This S’Mores Recipe Is So Good, It’ll Melt Your Heart, Just Like This Charming Story That Precedes It
For my darling nephew’s six-and-a-half birthday party, I had planned a quaint but fun-filled theme of outdoor camping, just like they do in movies. We would use artificial grass, earthy perfumes, and young saplings to transform the yacht into a lightly wooded glen. My nephew and his classmates would frolic amid child-sized log cabins and weave cashmere friendship bracelets before a stunning fireworks finale.
Unfortunately, at the last minute, my household staff reported that all suppliers were inexplicably out of marshmallows.
I was at a loss, dear readers. The party was to be that very afternoon. The Belgian chocolate had been ordered, my bakery staff had hand-baked sixty pounds of graham crackers, but what were we to do about the marshmallows? What were we to do without s’mores?
In distress and greatly pressed for time, I attended my weekly pilates lesson and then accompanied my dog Fifi for a walk. Walking Fifi among the regular people always helps me to think.
To my dismay, it soon began to rain, threatening my lovely hat and vintage umbrella (I shouldn’t have brought the umbrella on such an overcast day but it went so well with my hat). Fifi and I took refuge under a tree, shooing away a woman and her three squalling children.
As I watched the rain pouring down, it seemed as if everything in my life was going wrong. However, as if to highlight that there are always those less fortunate than yourself, at that moment a bedraggled mother duck stepped out of the bushes nearby.
Behind the mother duck came two puppies, a baby bunny, a baby goat, a baby yak, and twelve kittens. All had clearly been adopted by this compassionate fowl and all were equally soaked and pitiful. They tumbled through the grass, a tiny parade of adorableness. I quickly called to the poor things and they came right over to take shelter under the tree with me and Fifi.
When the rain stopped, the mother duck took a few steps, then looked back at me expectantly.

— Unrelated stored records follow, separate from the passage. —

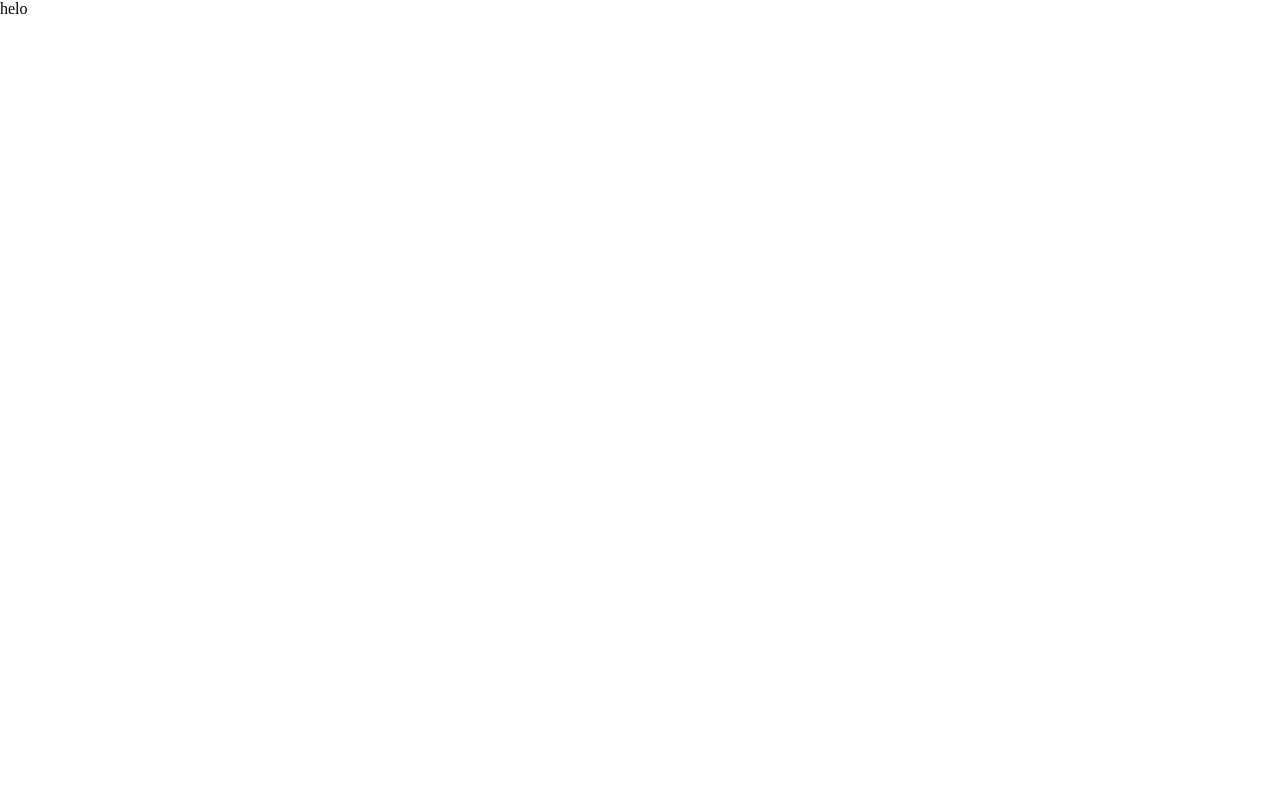
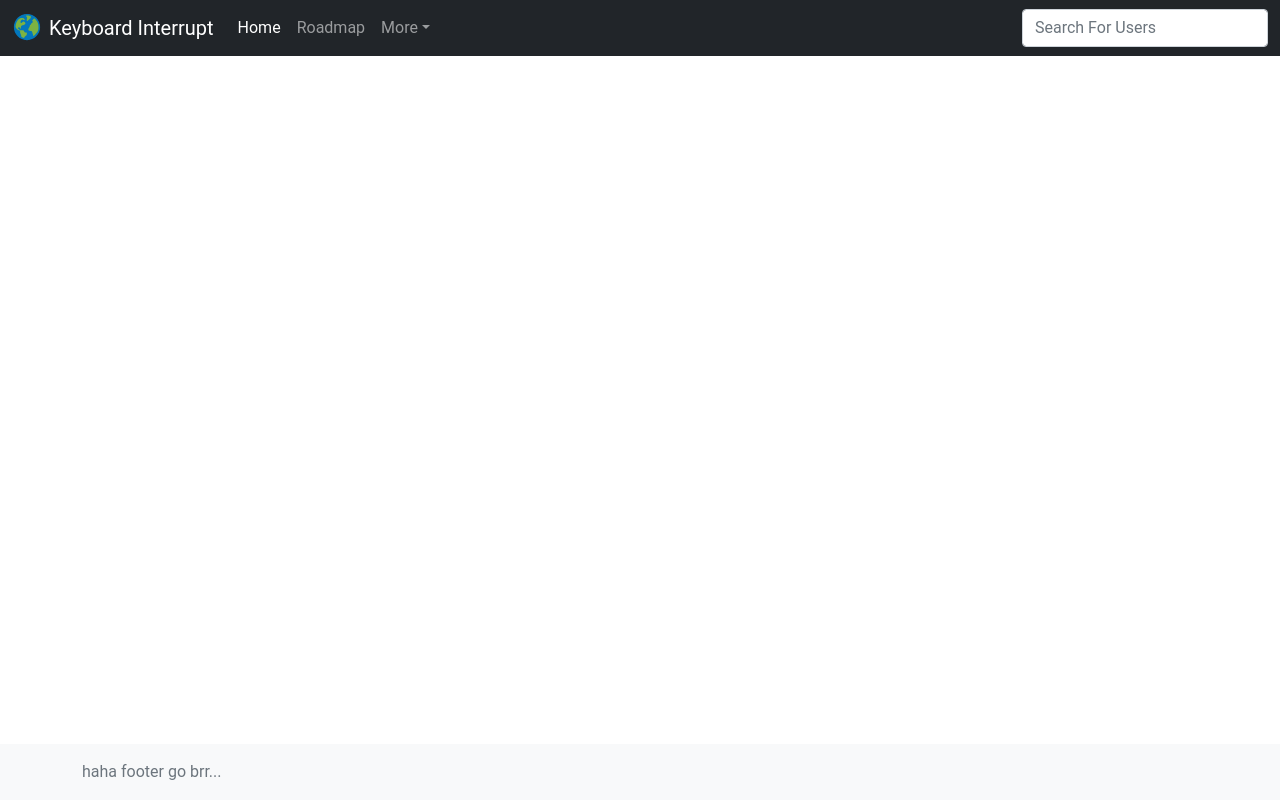
Before and after one commit to ac2302/keyboard-interrupt-CSHTN-08, a React (Create React App) app in the folder react-frontend/: page / in a window 1280 px wide. Built offline with nearby package versions, Linux system fonts and the light colour scheme.

Commit message:
add navbar and footer

```diff
--- a/react-frontend/package.json
+++ b/react-frontend/package.json
@@ -9,6 +9,7 @@
     "axios": "^0.21.4",
     "react": "^17.0.2",
     "react-dom": "^17.0.2",
+    "react-icons": "^4.2.0",
     "react-router-dom": "^5.3.0",
     "react-scripts": "4.0.3",
     "web-vitals": "^1.0.1"
--- a/react-frontend/public/index.html
+++ b/react-frontend/public/index.html
@@ -24,6 +24,15 @@
       work correctly both with client-side routing and a non-root public URL.
       Learn how to configure a non-root public URL by running `npm run build`.
     -->
+
+		<!-- adding bootstrap -->
+		<link
+			href="https://cdn.jsdelivr.net/npm/bootstrap@5.1.1/dist/css/bootstrap.min.css"
+			rel="stylesheet"
+			integrity="sha384-F3w7mX95PdgyTmZZMECAngseQB83DfGTowi0iMjiWaeVhAn4FJkqJByhZMI3AhiU"
+			crossorigin="anonymous"
+		/>
+
 		<title>React App</title>
 	</head>
 	<body>
@@ -39,5 +48,11 @@
       To begin the development, run `npm start` or `yarn start`.
       To create a production bundle, use `npm run build` or `yarn build`.
     -->
+		<!-- bootstrap -->
+		<script
+			src="https://cdn.jsdelivr.net/npm/bootstrap@5.1.1/dist/js/bootstrap.bundle.min.js"
+			integrity="sha384-/bQdsTh/da6pkI1MST/rWKFNjaCP5gBSY4sEBT38Q/9RBh9AH40zEOg7Hlq2THRZ"
+			crossorigin="anonymous"
+		></script>
 	</body>
 </html>
--- a/react-frontend/src/App.css
+++ b/react-frontend/src/App.css
@@ -0,0 +1,8 @@
+body {
+	font-family: "Roboto", sans-serif;
+}
+
+main {
+	display: block;
+	min-height: calc(100vh - 112px);
+}
--- a/react-frontend/src/App.js
+++ b/react-frontend/src/App.js
@@ -1,7 +1,16 @@
 import "./App.css";
+import Navbar from "./components/Navbar";
+import Footer from "./components/Footer";
 
 function App() {
-	return <div>helo</div>;
+	return (
+		<>
+			<Navbar />
+			<div className="main-scroller"></div>
+			<main></main>
+			<Footer />
+		</>
+	);
 }
 
 export default App;
--- /dev/null
+++ b/react-frontend/src/components/Footer.jsx
@@ -0,0 +1,14 @@
+import React from "react";
+import "./Footer.css"
+
+function Footer() {
+	return (
+		<footer class="footer mt-auto py-3 bg-light">
+			<div class="container">
+				<span class="text-muted">haha footer go brr...</span>
+			</div>
+		</footer>
+	);
+}
+
+export default Footer;
--- /dev/null
+++ b/react-frontend/src/components/Navbar.css
@@ -0,0 +1,6 @@
+nav .logo {
+	height: 100%;
+	width: 30px;
+	margin-top: -5px;
+	margin-right: 7px;
+}
--- /dev/null
+++ b/react-frontend/src/components/Navbar.jsx
@@ -0,0 +1,95 @@
+import React from "react";
+import { FcGlobe } from "react-icons/fc";
+
+import "./Navbar.css";
+
+function Navbar() {
+	return (
+		<>
+			<nav
+				class="navbar navbar-expand-md navbar-dark bg-dark"
+				aria-label="Fourth navbar example"
+			>
+				<div class="container-fluid">
+					<a class="navbar-brand" href="/">
+						<FcGlobe className="logo" />
+						Keyboard Interrupt
+					</a>
+					<button
+						class="navbar-toggler"
+						type="button"
+						data-bs-toggle="collapse"
+						data-bs-target="#navbarsExample04"
+						aria-controls="navbarsExample04"
+						aria-expanded="false"
+						aria-label="Toggle navigation"
+					>
+						<span class="navbar-toggler-icon"></span>
+					</button>
+
+					<div class="collapse navbar-collapse" id="navbarsExample04">
+						<ul class="navbar-nav me-auto mb-2 mb-md-0">
+							<li class="nav-item">
+								<a class="nav-link active" href="/home">
+									Home
+								</a>
+							</li>
+							<li class="nav-item">
+								<a class="nav-link" href="/roadmap">
+									Roadmap
+								</a>
+							</li>
+							<li class="nav-item dropdown">
+								<a
+									class="nav-link dropdown-toggle"
+									href="#"
+									id="dropdown04"
+									data-bs-toggle="dropdown"
+									aria-expanded="false"
+								>
+									More
+								</a>
+								<ul class="dropdown-menu" aria-labelledby="dropdown04">
+									<li>
+										<a class="dropdown-item" href="#">
+											Action
+										</a>
+									</li>
+									<li>
+										<a class="dropdown-item" href="#">
+											Another action
+										</a>
+									</li>
+									<li>
+										<a class="dropdown-item" href="#">
+											Something else here
+										</a>
+									</li>
+								</ul>
+							</li>
+						</ul>
+						<form>
+							<input
+								class="form-control"
+								type="text"
+								placeholder="Search For Users"
+								aria-label="Search"
+							/>
+						</form>
+					</div>
+				</div>
+			</nav>
+		</>
+	);
+}
+
+function Logo() {
+	return (
+		<div className="logo-container">
+			<FcGlobe className="logo" />
+			{/* <span className="logo-text">Keyboad Interrupt</span> */}
+		</div>
+	);
+}
+
+export default Navbar;
--- a/react-frontend/src/index.css
+++ b/react-frontend/src/index.css
@@ -3,3 +3,6 @@
 	padding: 0;
 	box-sizing: border-box;
 }
+
+@import url("https://fonts.googleapis.com/css2?family=Roboto&display=swap");
+/* font-family: 'Roboto', sans-serif; */
```
Also changed, not shown: react-frontend/src/components/Footer.css (added), 1 other file (tests, documents, lock files or other folders). Lines whose indentation alone changed are shown as unchanged.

Seeing that she was attempting to repay me, I followed her (and her darling familial entourage) across the street and into a nearby hospital. There, the duck led me to a room occupied by an elderly woman.
“Why, those puppies,” the bedridden old lady gasped as we entered. “They are the spitting images of my darling Daisy, the faithful dog my late husband and I raised together. Daisy drowned while saving my husband’s life, but she must have had descendants we didn’t know about!”
“I’m pretty sure the duck is these puppies’ mother,” I said, but the elderly woman ignored me.
With tears in her eyes, she told me that she was dying of a mysterious ailment (she told me the name of the ailment, but I was not paying attention to that part).
“I shall not last much longer,” she said. “All I wished for in my final hours was to be reminded of my late husband and his faithful dog. You have fulfilled that wish and completed my life. Thank you for bringing these puppies here and bringing me peace.”
“It’s really nothing,” I said, internally fretting that the rain might have ruined the carved teak-wood logs that my nephew and his classmates would sit around during the ghost story-telling portion of the party.
“Let me repay you,” rasped the old lady, whose skin was in terrible condition—she should have moisturized. “All I have left in the world after my immense medical costs is this.” Then, to my surprise, she reached beside her bed and, with unexpected strength, lifted up a large bag of marshmallows!
“My god, it’s a miracle,” I said. I snatched up the bag of marshmallows (and Fifi—her legs are too short for running) and booked it to the yacht. I left the charming animal family clustered around the old lady’s bedside; presumably, she adopted all of them and their cuteness prompted her to make a full recovery.
And yes, the party went smashingly, thank you for asking! Nothing was damaged in the rain, and the s’mores, toasted over a roaring bonfire (we pulled a smaller boat up next to the yacht and set it on fire), were of course delicious.
- Large square of Belgian chocolate
- Hand-baked graham cracker
Toast the marshmallow over a fire (if no small flammable boat available or if not camping at sea, an ordinary bonfire will do). For best results use a peeled sandalwood stick as a skewer.
Sandwich the chocolate and the toasted marshmallow between two graham cracker halves. Enjoy in the company of good friends and competent staff.
So good they will melt your heart, though surely not as much as my story did!